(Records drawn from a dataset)
=====

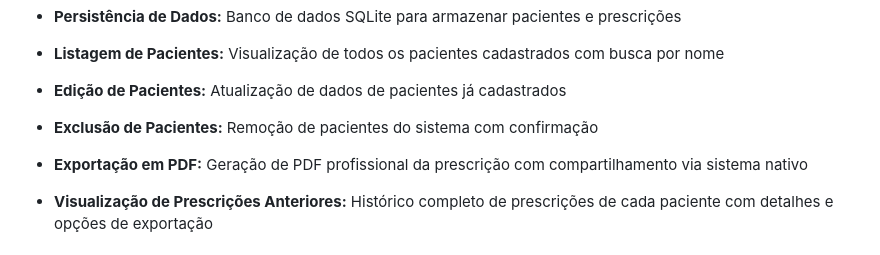
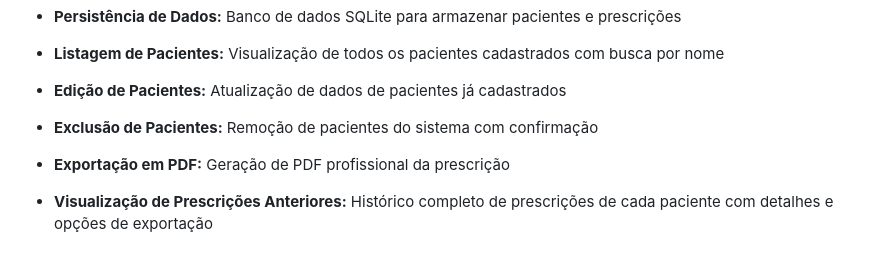
Before and after one commit to Nicolas-Dalfovo/insuguia-mobile, a Markdown page: README.md, the part around the change. Rendered like a GitHub page.

```diff
--- a/README.md
+++ b/README.md
@@ -30,7 +30,7 @@ O aplicativo categoriza o paciente, avalia sua sensibilidade à insulina e, com
 -   **Listagem de Pacientes:** Visualização de todos os pacientes cadastrados com busca por nome
 -   **Edição de Pacientes:** Atualização de dados de pacientes já cadastrados
 -   **Exclusão de Pacientes:** Remoção de pacientes do sistema com confirmação
--   **Exportação em PDF:** Geração de PDF profissional da prescrição com compartilhamento via sistema nativo
+-   **Exportação em PDF:** Geração de PDF profissional da prescrição
 
 
 -   **Visualização de Prescrições Anteriores:** Histórico completo de prescrições de cada paciente com detalhes e opções de exportação
```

=====

PROBLEM REQUIREMENTS -
Pictures stay out; the data above is to be returned exactly.

SOLUTION FOR THIS PROBLEM -
Before and after one commit to Nicolas-Dalfovo/insuguia-mobile, a Markdown page: README.md, the part around the change. Rendered like a GitHub page.

```diff
--- a/README.md
+++ b/README.md
@@ -30,7 +30,7 @@ O aplicativo categoriza o paciente, avalia sua sensibilidade à insulina e, com
 -   **Listagem de Pacientes:** Visualização de todos os pacientes cadastrados com busca por nome
 -   **Edição de Pacientes:** Atualização de dados de pacientes já cadastrados
 -   **Exclusão de Pacientes:** Remoção de pacientes do sistema com confirmação
--   **Exportação em PDF:** Geração de PDF profissional da prescrição com compartilhamento via sistema nativo
+-   **Exportação em PDF:** Geração de PDF profissional da prescrição
 
 
 -   **Visualização de Prescrições Anteriores:** Histórico completo de prescrições de cada paciente com detalhes e opções de exportação
```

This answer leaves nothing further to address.